Sharon Basaraba, an award-winning reporter and senior scientific communications advisor for Alberta Health Services in Alberta, Canada shared in “very well mind” that conventional wisdom tells us that it takes about four weeks to build a habit. But is that really true? If you’re trying to eat more nutritiously or live an anti-aging lifestyle generally, how long will it take for a new healthy habit to stick?
There’s no doubt that establishing regular healthy habits (or breaking bad ones) can improve your longevity. Once healthy behaviors — like quitting smoking, drinking only in moderation, or getting regular exercise — are entrenched into your regular schedule, you’re more likely to do them consistently.
Despite that, there’s surprisingly little research on how much time is actually required to establish a new habit. University College London epidemiologist Phillippa Lally examined the habit formation process in everyday life. Her study was published in 2010 in the European Journal of Social Psychology.

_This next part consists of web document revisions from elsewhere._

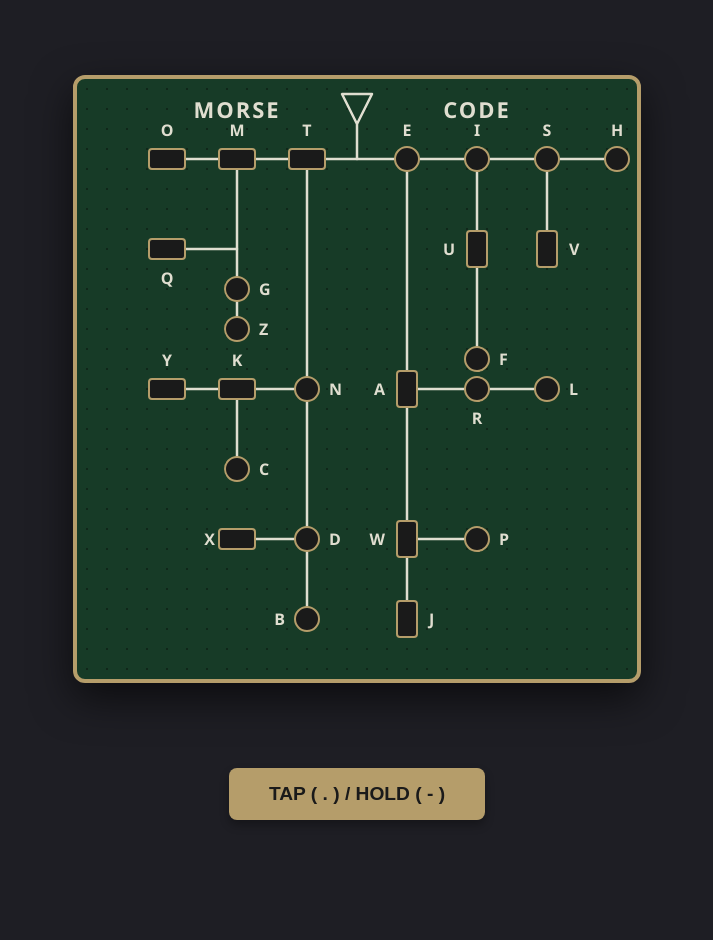
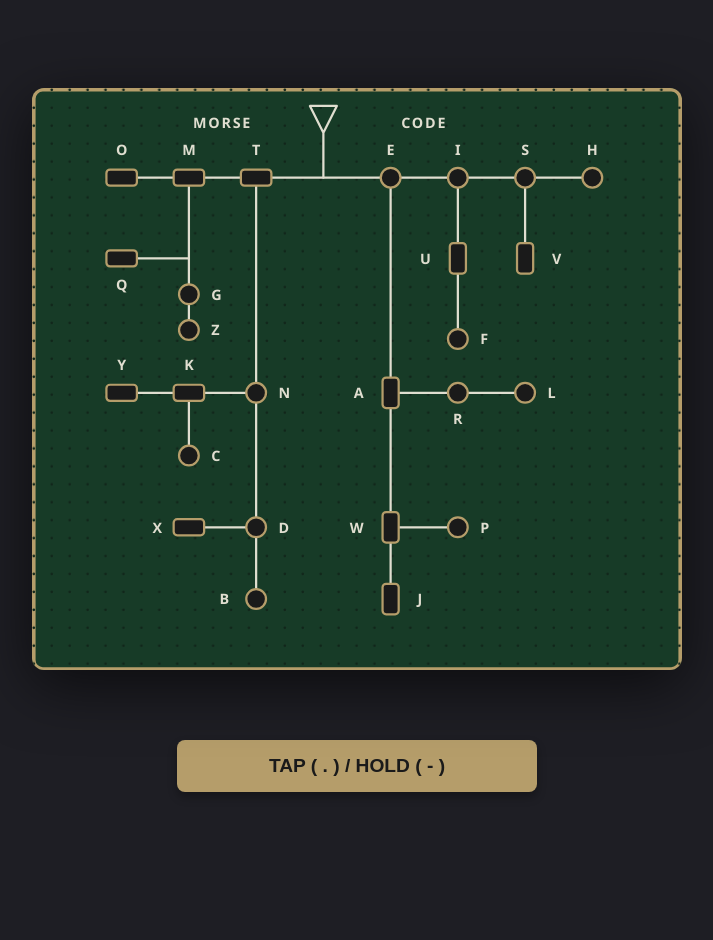
Before and after one commit to pedrokkrause/pedrokkrause.github.io, a Jekyll site: the page morse/index.html, which Jekyll copies as it is, in a window 1280 px wide. Shown: the whole page, without its empty margins (283-996 px from the left). Built offline with Jekyll 4.4.1, drawn with Linux system fonts in a browser that asks for light colours.

Commit message:
Update index.html

```diff
--- a/morse/index.html
+++ b/morse/index.html
@@ -2,8 +2,8 @@
 <html lang="en">
 <head>
     <meta charset="UTF-8">
-    <meta name="viewport" content="width=device-width, initial-scale=1.0">
-    <title>Interactive Morse Code PCB</title>
+    <meta name="viewport" content="width=device-width, initial-scale=1.0, maximum-scale=1.0, user-scalable=no">
+    <title>Morse Code</title>
     <style>
         :root {
             --pcb-surface: #173b27;
@@ -12,7 +12,7 @@
             --silk-text: #e0ded0;
             --led-off: #1a1a1a;
             --led-active: #4caf50;
-            --led-glow: #81c784;
+            --led-border-active: #a5d6a7;
         }
 
         body {
@@ -25,44 +25,23 @@
             justify-content: center;
             min-height: 100vh;
             margin: 0;
-            padding: 20px;
+            padding: 10px;
+            overscroll-behavior: none;
             user-select: none;
+            -webkit-user-select: none;
         }
 
-        /* PCB Board Container */
-        #pcb-surface {
-            background-color: var(--pcb-surface);
-            background-image: radial-gradient(var(--pcb-holes) 1px, transparent 1px);
-            background-size: 20px 20px;
-            border: 4px solid var(--copper);
-            border-radius: 12px;
-            width: 560px;
-            height: 600px;
-            position: relative;
-            box-shadow: 0 15px 40px rgba(0,0,0,0.6);
-            overflow: hidden;
+        #pcb-container {
+            width: 100%;
+            max-width: 650px;
+            aspect-ratio: 725 / 650;
+            filter: drop-shadow(0 15px 30px rgba(0,0,0,0.6));
         }
 
-        /* Top Text */
-        .header-text {
-            position: absolute;
-            top: 15px; /* Moved higher */
-            font-size: 22px;
-            font-weight: bold;
-            color: var(--silk-text);
-            letter-spacing: 2px;
-            transform: translateX(-50%);
-            z-index: 3;
-        }
-
-        /* SVG Traces Background */
-        #traces {
-            position: absolute;
-            top: 0;
-            left: 0;
+        svg {
             width: 100%;
             height: 100%;
-            z-index: 1;
+            border-radius: 12px;
         }
 
         .trace {
@@ -73,64 +52,39 @@
             fill: none;
         }
 
-        /* Nodes & Pads */
-        .node {
-            position: absolute;
-            z-index: 2;
-            width: 0;
-            height: 0;
+        .pad {
+            fill: var(--led-off);
+            stroke: var(--copper);
+            stroke-width: 2.5;
+            transition: all 0.1s ease;
         }
 
-        .pad {
-            position: absolute;
-            top: 50%;
-            left: 50%;
-            transform: translate(-50%, -50%);
-            background-color: var(--led-off);
-            border: 2px solid var(--copper);
-            transition: all 0.1s ease;
-            z-index: 2;
+        .lbl {
+            fill: var(--silk-text);
+            font-size: 16px;
+            font-weight: bold;
+            font-family: 'Segoe UI', sans-serif;
+            pointer-events: none;
         }
 
-        .circ { width: 22px; height: 22px; border-radius: 50%; }
-        .rect-horiz { width: 34px; height: 18px; border-radius: 4px; }
-        .rect-vert { width: 18px; height: 34px; border-radius: 4px; }
-
-        /* Silkscreen Labels attached to nodes */
-        .lbl {
-            position: absolute;
-            color: var(--silk-text);
-            font-size: 16px;
-            font-weight: bold;
-            pointer-events: none;
-            z-index: 3;
+        .node.active .pad {
+            fill: var(--led-active);
+            stroke: var(--led-border-active);
+            filter: drop-shadow(0 0 10px var(--led-active));
         }
 
-        .up { bottom: 18px; transform: translateX(-50%); }
-        .down { top: 18px; transform: translateX(-50%); }
-        .left { right: 22px; top: -11px; }
-        .right { left: 22px; top: -11px; }
-
-        /* Active Path Glow */
-        .node.active .pad {
-            background-color: var(--led-active);
-            box-shadow: 0 0 15px var(--led-glow);
-            border-color: #a5d6a7;
-        }
-
-        /* Controls Output */
         #controls {
-            margin-top: 30px;
+            margin-top: 20px;
             display: flex;
             flex-direction: column;
             align-items: center;
-            gap: 15px;
+            gap: 10px;
             width: 100%;
             max-width: 400px;
         }
 
         #telegraph-btn {
-            padding: 15px 40px;
+            padding: 15px 30px;
             font-size: 1.2rem;
             font-weight: bold;
             background-color: var(--copper);
@@ -140,6 +94,9 @@
             cursor: pointer;
             box-shadow: 0 5px 10px rgba(0,0,0,0.3);
             transition: transform 0.1s, background-color 0.1s;
+            width: 90%;
+            touch-action: manipulation;
+            -webkit-tap-highlight-color: transparent;
         }
 
         #telegraph-btn:active, #telegraph-btn.pressed {
@@ -161,53 +118,160 @@
             color: #aaa;
             letter-spacing: 3px;
             min-height: 30px;
+            text-align: center;
+            word-wrap: break-word;
+            max-width: 90%;
         }
     </style>
 </head>
 <body>
 
-    <div id="pcb-surface">
-        <div class="header-text" style="left: 160px;">MORSE</div>
-        <div class="header-text" style="left: 400px;">CODE</div>
+    <div id="pcb-container">
+        <svg viewBox="0 0 725 650" xmlns="http://www.w3.org/2000/svg">
+            <defs>
+                <pattern id="holes" width="20" height="20" patternUnits="userSpaceOnUse">
+                    <circle cx="2" cy="2" r="1.5" fill="var(--pcb-holes)"/>
+                </pattern>
+            </defs>
 
-        <svg id="traces">
-            <line x1="90" y1="80" x2="540" y2="80" class="trace" />
+            <rect width="100%" height="100%" rx="12" fill="var(--pcb-surface)" stroke="var(--copper)" stroke-width="8" />
+            <rect width="100%" height="100%" rx="12" fill="url(#holes)" />
 
-            <path d="M 280,80 L 280,45 M 280,45 L 265,15 L 295,15 Z" class="trace" />
+            <text x="212.5" y="45" class="lbl" font-size="22" letter-spacing="2" text-anchor="middle">MORSE</text>
+            <text x="437.5" y="45" class="lbl" font-size="22" letter-spacing="2" text-anchor="middle">CODE</text>
 
-            <line x1="230" y1="80" x2="230" y2="540" class="trace" /> <line x1="160" y1="80" x2="160" y2="250" class="trace" /> <line x1="330" y1="80" x2="330" y2="540" class="trace" /> <line x1="400" y1="80" x2="400" y2="280" class="trace" /> <line x1="470" y1="80" x2="470" y2="170" class="trace" /> <line x1="160" y1="170" x2="90" y2="170" class="trace" /> <line x1="230" y1="310" x2="90" y2="310" class="trace" /> <line x1="230" y1="460" x2="160" y2="460" class="trace" /> <line x1="330" y1="310" x2="470" y2="310" class="trace" /> <line x1="330" y1="460" x2="400" y2="460" class="trace" /> <line x1="160" y1="310" x2="160" y2="390" class="trace" /> </svg>
+            <g class="trace">
+                <line x1="100" y1="100" x2="625" y2="100" />
 
-        <div class="node" id="n-O" style="left: 90px; top: 80px;"><div class="pad rect-horiz"></div><div class="lbl up">O</div></div>
-        <div class="node" id="n-M" style="left: 160px; top: 80px;"><div class="pad rect-horiz"></div><div class="lbl up">M</div></div>
-        <div class="node" id="n-T" style="left: 230px; top: 80px;"><div class="pad rect-horiz"></div><div class="lbl up">T</div></div>
-        <div class="node" id="n-E" style="left: 330px; top: 80px;"><div class="pad circ"></div><div class="lbl up">E</div></div>
-        <div class="node" id="n-I" style="left: 400px; top: 80px;"><div class="pad circ"></div><div class="lbl up">I</div></div>
-        <div class="node" id="n-S" style="left: 470px; top: 80px;"><div class="pad circ"></div><div class="lbl up">S</div></div>
-        <div class="node" id="n-H" style="left: 540px; top: 80px;"><div class="pad circ"></div><div class="lbl up">H</div></div>
+                <path d="M 325,100 L 325,50 M 325,50 L 310,20 L 340,20 Z" />
 
-        <div class="node" id="n-Q" style="left: 90px; top: 170px;"><div class="pad rect-horiz"></div><div class="lbl down">Q</div></div>
-        <div class="node" id="n-U" style="left: 400px; top: 170px;"><div class="pad rect-vert"></div><div class="lbl left">U</div></div>
-        <div class="node" id="n-V" style="left: 470px; top: 170px;"><div class="pad rect-vert"></div><div class="lbl right">V</div></div>
+                <line x1="250" y1="100" x2="250" y2="570" />
+                <line x1="175" y1="100" x2="175" y2="270" />
+                <line x1="400" y1="100" x2="400" y2="570" />
+                <line x1="475" y1="100" x2="475" y2="280" />
+                <line x1="550" y1="100" x2="550" y2="190" />
 
-        <div class="node" id="n-G" style="left: 160px; top: 210px;"><div class="pad circ"></div><div class="lbl right">G</div></div>
+                <line x1="175" y1="190" x2="100" y2="190" />
+                <line x1="250" y1="340" x2="100" y2="340" />
+                <line x1="250" y1="490" x2="175" y2="490" />
+                <line x1="400" y1="340" x2="550" y2="340" />
+                <line x1="400" y1="490" x2="475" y2="490" />
 
-        <div class="node" id="n-Z" style="left: 160px; top: 250px;"><div class="pad circ"></div><div class="lbl right">Z</div></div> <div class="node" id="n-F" style="left: 400px; top: 280px;"><div class="pad circ"></div><div class="lbl right">F</div></div>
+                <line x1="175" y1="340" x2="175" y2="410" />
+            </g>
 
-        <div class="node" id="n-Y" style="left: 90px; top: 310px;"><div class="pad rect-horiz"></div><div class="lbl up">Y</div></div>
-        <div class="node" id="n-K" style="left: 160px; top: 310px;"><div class="pad rect-horiz"></div><div class="lbl up">K</div></div> <div class="node" id="n-N" style="left: 230px; top: 310px;"><div class="pad circ"></div><div class="lbl right">N</div></div>
-        <div class="node" id="n-A" style="left: 330px; top: 310px;"><div class="pad rect-vert"></div><div class="lbl left">A</div></div>
-        <div class="node" id="n-R" style="left: 400px; top: 310px;"><div class="pad circ"></div><div class="lbl down">R</div></div>
-        <div class="node" id="n-L" style="left: 470px; top: 310px;"><div class="pad circ"></div><div class="lbl right">L</div></div>
+            <g class="node" id="n-O">
+                <rect x="83" y="91" width="34" height="18" rx="4" class="pad" />
+                <text x="100" y="75" class="lbl" text-anchor="middle">O</text>
+            </g>
+            <g class="node" id="n-M">
+                <rect x="158" y="91" width="34" height="18" rx="4" class="pad" />
+                <text x="175" y="75" class="lbl" text-anchor="middle">M</text>
+            </g>
+            <g class="node" id="n-T">
+                <rect x="233" y="91" width="34" height="18" rx="4" class="pad" />
+                <text x="250" y="75" class="lbl" text-anchor="middle">T</text>
+            </g>
+            <g class="node" id="n-E">
+                <circle cx="400" cy="100" r="11" class="pad" />
+                <text x="400" y="75" class="lbl" text-anchor="middle">E</text>
+            </g>
+            <g class="node" id="n-I">
+                <circle cx="475" cy="100" r="11" class="pad" />
+                <text x="475" y="75" class="lbl" text-anchor="middle">I</text>
+            </g>
+            <g class="node" id="n-S">
+                <circle cx="550" cy="100" r="11" class="pad" />
+                <text x="550" y="75" class="lbl" text-anchor="middle">S</text>
+            </g>
+            <g class="node" id="n-H">
+                <circle cx="625" cy="100" r="11" class="pad" />
+                <text x="625" y="75" class="lbl" text-anchor="middle">H</text>
+            </g>
 
-        <div class="node" id="n-C" style="left: 160px; top: 390px;"><div class="pad circ"></div><div class="lbl right">C</div></div>
+            <g class="node" id="n-Q">
+                <rect x="83" y="181" width="34" height="18" rx="4" class="pad" />
+                <text x="100" y="225" class="lbl" text-anchor="middle">Q</text>
+            </g>
+            <g class="node" id="n-U">
+                <rect x="466" y="173" width="18" height="34" rx="4" class="pad" />
+                <text x="445" y="196" class="lbl" text-anchor="end">U</text>
+            </g>
+            <g class="node" id="n-V">
+                <rect x="541" y="173" width="18" height="34" rx="4" class="pad" />
+                <text x="580" y="196" class="lbl" text-anchor="start">V</text>
+            </g>
 
-        <div class="node" id="n-X" style="left: 160px; top: 460px;"><div class="pad rect-horiz"></div><div class="lbl left">X</div></div>
-        <div class="node" id="n-D" style="left: 230px; top: 460px;"><div class="pad circ"></div><div class="lbl right">D</div></div>
-        <div class="node" id="n-W" style="left: 330px; top: 460px;"><div class="pad rect-vert"></div><div class="lbl left">W</div></div>
-        <div class="node" id="n-P" style="left: 400px; top: 460px;"><div class="pad circ"></div><div class="lbl right">P</div></div>
+            <g class="node" id="n-G">
+                <circle cx="175" cy="230" r="11" class="pad" />
+                <text x="200" y="236" class="lbl" text-anchor="start">G</text>
+            </g>
 
-        <div class="node" id="n-B" style="left: 230px; top: 540px;"><div class="pad circ"></div><div class="lbl left">B</div></div>
-        <div class="node" id="n-J" style="left: 330px; top: 540px;"><div class="pad rect-vert"></div><div class="lbl right">J</div></div>
+            <g class="node" id="n-Z">
+                <circle cx="175" cy="270" r="11" class="pad" />
+                <text x="200" y="276" class="lbl" text-anchor="start">Z</text>
+            </g>
+            <g class="node" id="n-F">
+                <circle cx="475" cy="280" r="11" class="pad" />
+                <text x="500" y="286" class="lbl" text-anchor="start">F</text>
+            </g>
+
+            <g class="node" id="n-Y">
+                <rect x="83" y="331" width="34" height="18" rx="4" class="pad" />
+                <text x="100" y="315" class="lbl" text-anchor="middle">Y</text>
+            </g>
+            <g class="node" id="n-K">
+                <rect x="158" y="331" width="34" height="18" rx="4" class="pad" />
+                <text x="175" y="315" class="lbl" text-anchor="middle">K</text>
+            </g>
+            <g class="node" id="n-N">
+                <circle cx="250" cy="340" r="11" class="pad" />
+                <text x="275" y="346" class="lbl" text-anchor="start">N</text>
+            </g>
+            <g class="node" id="n-A">
+                <rect x="391" y="323" width="18" height="34" rx="4" class="pad" />
+                <text x="370" y="346" class="lbl" text-anchor="end">A</text>
+            </g>
+            <g class="node" id="n-R">
+                <circle cx="475" cy="340" r="11" class="pad" />
+                <text x="475" y="375" class="lbl" text-anchor="middle">R</text>
+            </g>
+            <g class="node" id="n-L">
+                <circle cx="550" cy="340" r="11" class="pad" />
+                <text x="575" y="346" class="lbl" text-anchor="start">L</text>
+            </g>
+
+            <g class="node" id="n-C">
+                <circle cx="175" cy="410" r="11" class="pad" />
+                <text x="200" y="416" class="lbl" text-anchor="start">C</text>
+            </g>
+
+            <g class="node" id="n-X">
+                <rect x="158" y="481" width="34" height="18" rx="4" class="pad" />
+                <text x="145" y="496" class="lbl" text-anchor="end">X</text>
+            </g>
+            <g class="node" id="n-D">
+                <circle cx="250" cy="490" r="11" class="pad" />
+                <text x="275" y="496" class="lbl" text-anchor="start">D</text>
+            </g>
+            <g class="node" id="n-W">
+                <rect x="391" y="473" width="18" height="34" rx="4" class="pad" />
+                <text x="370" y="496" class="lbl" text-anchor="end">W</text>
+            </g>
+            <g class="node" id="n-P">
+                <circle cx="475" cy="490" r="11" class="pad" />
+                <text x="500" y="496" class="lbl" text-anchor="start">P</text>
+            </g>
+
+            <g class="node" id="n-B">
+                <circle cx="250" cy="570" r="11" class="pad" />
+                <text x="220" y="576" class="lbl" text-anchor="end">B</text>
+            </g>
+            <g class="node" id="n-J">
+                <rect x="391" y="553" width="18" height="34" rx="4" class="pad" />
+                <text x="430" y="576" class="lbl" text-anchor="start">J</text>
+            </g>
+        </svg>
     </div>
 
     <div id="controls">
@@ -310,7 +374,7 @@
 
         function commitInput() {
             if (completedChar !== "") {
-                decodedWordDisp.innerText += completedChar + " ";
+                decodedWordDisp.innerText += completedChar;
                 decodedWordDisp.style.color = "var(--led-active)";
                 setTimeout(() => { decodedWordDisp.style.color = "#aaa"; }, 150);
             }
```
Also changed, not shown: other parts of morse/index.html (+7 -1 lines).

How Is a Habit Defined?
Doing something for the first time takes preparation and intention. With consistency, less attention thought, or effort must be paid. Lally describes a habit as a behavior that is repeated often enough so that over time, less conscious thought is required to make it happen. Rather, cues in a person’s environment or situations begin to trigger the behavior as an automatic response: it’s bedtime, so you brush your teeth (teeth-brushing has thus become a habit).
- It’s efficient
- You’re less aware that you’re doing it
- It’s unintentional
- It’s less controllable